While in Washington, D.C., the 102 State Honorees – one middle level and one high school student from each state and the District of Columbia – will tour the capital's landmarks, meet top youth volunteers from other parts of the world, attend a gala awards ceremony at the Smithsonian's National Museum of Natural History, and visit their congressional representatives on Capitol Hill. On April 30, 10 of the State Honorees – five middle level and five high school students – will be named America's top youth volunteers of 2018. These National Honorees will receive additional $5,000 awards, gold medallions, crystal trophies and $5,000 grants from The Prudential Foundation for nonprofit charitable organizations of their choice.
Since the program began in 1995, more than 120,000 young volunteers have been honored at the local, state and national level. The program also is conducted by Prudential subsidiaries in Japan, South Korea, Taiwan, Ireland, India, China, Brazil and Poland. In addition to granting its own awards, The Prudential Spirit of Community Awards program also distributes President's Volunteer Service Awards to qualifying Local Honorees.
The National Association of Secondary School Principals (NASSP) is the leading organization of and voice for middle level and high school principals, assistant principals, and school leaders from across the United States. The association connects and engages school leaders through advocacy, research, education, and student programs. NASSP advocates on behalf of all school leaders to ensure the success of each student and strengthens school leadership practices through the design and delivery of high quality professional learning experiences. Reflecting its long-standing commitment to student leadership development, NASSP administers the National Honor Society, National Junior Honor Society, National Elementary Honor Society, and National Student Council. For more information about NASSP, located in Reston, VA, visit www.nassp.org.
About Prudential Financial

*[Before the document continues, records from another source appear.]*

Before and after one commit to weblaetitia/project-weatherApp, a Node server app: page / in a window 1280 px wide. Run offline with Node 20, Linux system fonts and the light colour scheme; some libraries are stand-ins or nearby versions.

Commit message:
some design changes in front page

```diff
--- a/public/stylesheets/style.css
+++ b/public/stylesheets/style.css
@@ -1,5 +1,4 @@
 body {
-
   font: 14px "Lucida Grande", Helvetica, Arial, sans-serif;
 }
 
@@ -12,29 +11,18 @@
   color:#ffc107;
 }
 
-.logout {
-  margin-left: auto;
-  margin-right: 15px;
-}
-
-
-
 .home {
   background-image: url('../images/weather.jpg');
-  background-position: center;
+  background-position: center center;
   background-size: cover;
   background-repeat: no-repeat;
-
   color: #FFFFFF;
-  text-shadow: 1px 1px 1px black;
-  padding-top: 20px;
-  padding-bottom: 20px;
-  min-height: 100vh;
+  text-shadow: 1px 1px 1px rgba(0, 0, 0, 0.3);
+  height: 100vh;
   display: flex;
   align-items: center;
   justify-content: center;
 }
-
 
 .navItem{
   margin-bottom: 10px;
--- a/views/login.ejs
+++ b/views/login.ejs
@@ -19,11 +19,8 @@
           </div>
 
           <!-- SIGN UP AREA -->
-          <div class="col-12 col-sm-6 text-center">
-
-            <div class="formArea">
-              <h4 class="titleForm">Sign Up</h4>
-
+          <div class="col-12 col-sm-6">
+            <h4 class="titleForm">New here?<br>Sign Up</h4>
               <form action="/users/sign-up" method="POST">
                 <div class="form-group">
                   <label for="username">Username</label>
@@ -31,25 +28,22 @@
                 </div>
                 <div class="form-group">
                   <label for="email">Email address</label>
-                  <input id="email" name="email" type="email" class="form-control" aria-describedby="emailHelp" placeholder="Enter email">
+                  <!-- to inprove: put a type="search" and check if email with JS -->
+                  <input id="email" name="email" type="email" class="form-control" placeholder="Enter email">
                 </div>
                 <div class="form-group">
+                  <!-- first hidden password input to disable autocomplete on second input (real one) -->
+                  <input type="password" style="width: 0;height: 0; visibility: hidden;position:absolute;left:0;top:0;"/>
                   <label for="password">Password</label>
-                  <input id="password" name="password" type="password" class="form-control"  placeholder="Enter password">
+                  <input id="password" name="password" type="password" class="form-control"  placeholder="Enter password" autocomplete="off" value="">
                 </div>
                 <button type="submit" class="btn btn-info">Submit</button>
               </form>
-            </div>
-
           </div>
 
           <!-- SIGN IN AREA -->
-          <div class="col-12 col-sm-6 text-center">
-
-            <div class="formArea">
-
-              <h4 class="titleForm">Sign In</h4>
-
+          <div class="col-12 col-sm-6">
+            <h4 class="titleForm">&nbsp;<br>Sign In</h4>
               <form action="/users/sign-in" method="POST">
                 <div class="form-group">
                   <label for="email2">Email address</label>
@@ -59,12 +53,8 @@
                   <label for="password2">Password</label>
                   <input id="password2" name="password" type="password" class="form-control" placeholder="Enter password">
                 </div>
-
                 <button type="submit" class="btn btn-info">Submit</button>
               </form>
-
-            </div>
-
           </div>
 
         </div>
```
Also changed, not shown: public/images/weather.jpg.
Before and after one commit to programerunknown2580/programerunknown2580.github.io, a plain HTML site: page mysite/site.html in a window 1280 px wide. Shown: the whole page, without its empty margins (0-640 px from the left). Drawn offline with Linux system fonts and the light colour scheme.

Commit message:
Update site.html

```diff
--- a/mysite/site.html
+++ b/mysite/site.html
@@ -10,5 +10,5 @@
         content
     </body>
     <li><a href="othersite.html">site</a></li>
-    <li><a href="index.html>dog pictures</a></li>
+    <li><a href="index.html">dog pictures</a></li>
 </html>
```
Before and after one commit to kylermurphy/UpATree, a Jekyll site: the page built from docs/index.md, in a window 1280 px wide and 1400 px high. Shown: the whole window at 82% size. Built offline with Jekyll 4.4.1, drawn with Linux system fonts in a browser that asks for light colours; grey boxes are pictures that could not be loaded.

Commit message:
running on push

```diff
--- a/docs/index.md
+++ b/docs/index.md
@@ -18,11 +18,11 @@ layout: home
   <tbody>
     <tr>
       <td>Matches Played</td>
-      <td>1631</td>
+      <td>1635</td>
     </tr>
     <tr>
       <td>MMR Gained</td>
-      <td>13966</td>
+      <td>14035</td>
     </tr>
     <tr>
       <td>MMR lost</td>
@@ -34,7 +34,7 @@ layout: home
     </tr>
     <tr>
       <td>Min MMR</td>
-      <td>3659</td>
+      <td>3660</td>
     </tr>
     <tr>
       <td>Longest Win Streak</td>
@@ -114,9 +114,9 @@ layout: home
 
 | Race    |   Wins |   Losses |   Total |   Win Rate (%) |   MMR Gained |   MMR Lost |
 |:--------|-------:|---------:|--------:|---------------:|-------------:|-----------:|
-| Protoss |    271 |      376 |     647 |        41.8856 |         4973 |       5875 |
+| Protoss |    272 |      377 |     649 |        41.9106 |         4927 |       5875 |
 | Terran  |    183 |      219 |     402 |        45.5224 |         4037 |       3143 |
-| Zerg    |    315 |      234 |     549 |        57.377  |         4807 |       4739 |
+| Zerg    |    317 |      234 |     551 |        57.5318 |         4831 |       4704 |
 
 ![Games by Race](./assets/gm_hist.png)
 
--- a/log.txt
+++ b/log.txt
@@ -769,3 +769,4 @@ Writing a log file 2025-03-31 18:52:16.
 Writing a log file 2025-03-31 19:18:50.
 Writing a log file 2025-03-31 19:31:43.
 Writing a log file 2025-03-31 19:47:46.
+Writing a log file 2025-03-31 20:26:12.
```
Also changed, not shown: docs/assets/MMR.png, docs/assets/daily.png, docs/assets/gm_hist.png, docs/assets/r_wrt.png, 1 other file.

Prudential Financial, Inc. (NYSE: PRU), a financial services leader, has operations in the United States, Asia, Europe, and Latin America. Prudential's diverse and talented employees are committed to helping individual and institutional customers grow and protect their wealth through a variety of products and services, including life insurance, annuities, retirement-related services, mutual funds and investment management. In the U.S., Prudential's iconic Rock symbol has stood for strength, stability, expertise and innovation for more than a century. For more information, please visit www.news.prudential.com.
For Spirit of Community Awards program logo and medallion graphics, please visit https://spirit.prudential.com/resources/media
SOURCE Prudential Financial, Inc.